...and those devs are then applying patches, we hope
There was that incident in May when NPM swiftly removed a backdoored package following complaints. No real damage was done.
A month earlier, the bit-shifting biz added a "audit" command to v6 of
npm, the company's eponymous command line tool. Thereafter,
npm-wielding developers had the option to type
npm audit from the command line while in a Node.js project directory, generating a listing of known vulnerabilities affecting package dependencies hailing from code stored in the NPM registry.
Better still, simply typing
npm install – the command to populate a Node.js project with packages declared in the
package.json file – would run an automatic security audit.
Remediation is not automatic, but as of May, users gained the ability to type
npm audit fix to replace outdated, insecure modules in projects with current, hopefully secure ones.
Since April, according to the company,
npm users have run 50 million automatic scans and have deliberately invoked the command 3.1 million times. And they're running 3.4 million security audits a week.
Across all audits, 51 per cent found at least one vulnerability and 11 per cent identified a critical vulnerability.

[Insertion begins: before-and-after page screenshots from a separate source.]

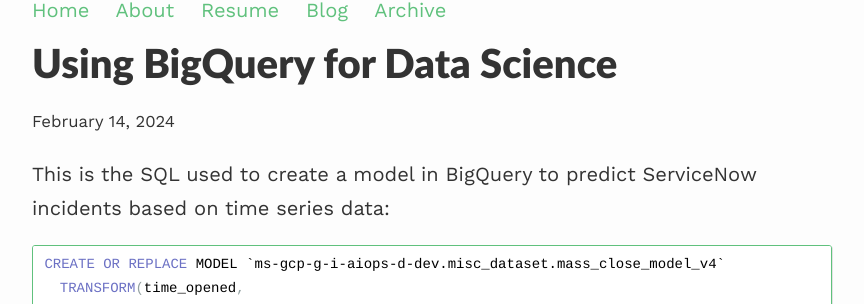
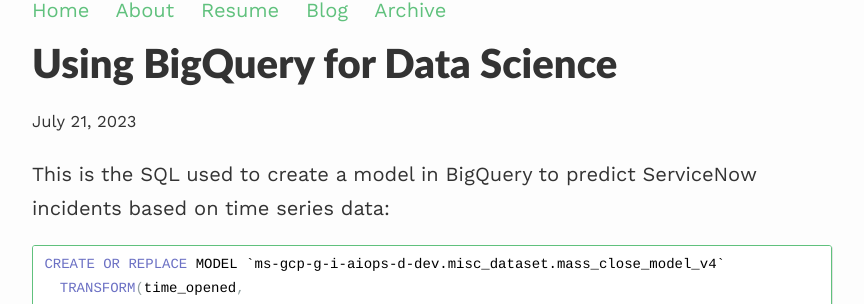
Before and after one commit to earldavis/earldavis.github.io, a Jekyll site: the page built from _posts/2023-07-21-generating-logistic-regression-models-in-bigquery.md, in a window 1280 px wide. Shown: the part 145-449 px from the top of the page, without its empty margins (208-1072 px from the left). Built offline with Jekyll 4.4.1, drawn with Linux system fonts in a browser that asks for light colours; nearby versions of some CDN libraries.

Commit message:
Changed dates

```diff
--- a/_posts/2024-02-14-generating-logistic-regression-models-in-bigquery.md
+++ b/_posts/2023-07-21-generating-logistic-regression-models-in-bigquery.md
@@ -1,7 +1,7 @@
 ---
 layout: post
 title: Using BigQuery for Data Science
-date: 2024-02-14 09:55
+date: 2023-07-21 11:05
 categories: [data_science,]
 description: A post about that time I used BigQuery to create a model to predict incidents in ServiceNow.
 ---
```
Also changed, not shown: _posts/2023-07-21-predicting-mass-closure-events.md (renamed from _posts/2024-02-14-predicting-mass-closure-events.md, +1 -1 lines).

Pull the other one
In a phone interview with The Register, Adam Baldwin, head of security at NPM, said he didn't have data on how many people are choosing to fix flagged flaws. "But what we've seen from pull requests suggests it's gaining traction," he said.
Incidentally, npm's thinking about security is finding similar expression elsewhere in the industry. Earlier this year, GitHub began alerting developers when their code contains insecure libraries.
During a recent media briefing, GitHub's head of platform Sam Lambert said he hoped that the process could be made more automated through the mechanized submission of git pull requests that developers could simply accept to replace flawed code.
Baldwin said NPM might implement something similar, an intervention rather than a simple notification. "Currently it's not proactive policy enforcement," he said. "But it's something we're considering."
That would appeal to NPM's growing enterprise constituency. "Enterprises for sure want the compliance and control," said Baldwin. "They want that ability to know the open source they're bringing in is safe or meets a certain set of criteria."
Upping its security game further still, NPM on Wednesday added “Report a Vulnerability” buttons to every NPM package webpage. The biz also started checking the hashes of passwords during account creation against the "Have I Been Pwned?" database, to help users avoid compromised passwords.
This isn't to say there won't be further security issues with NPM packages, but the tools for avoiding problems and fixing them are getting better. ®
Sponsored: Becoming a Pragmatic Security Leader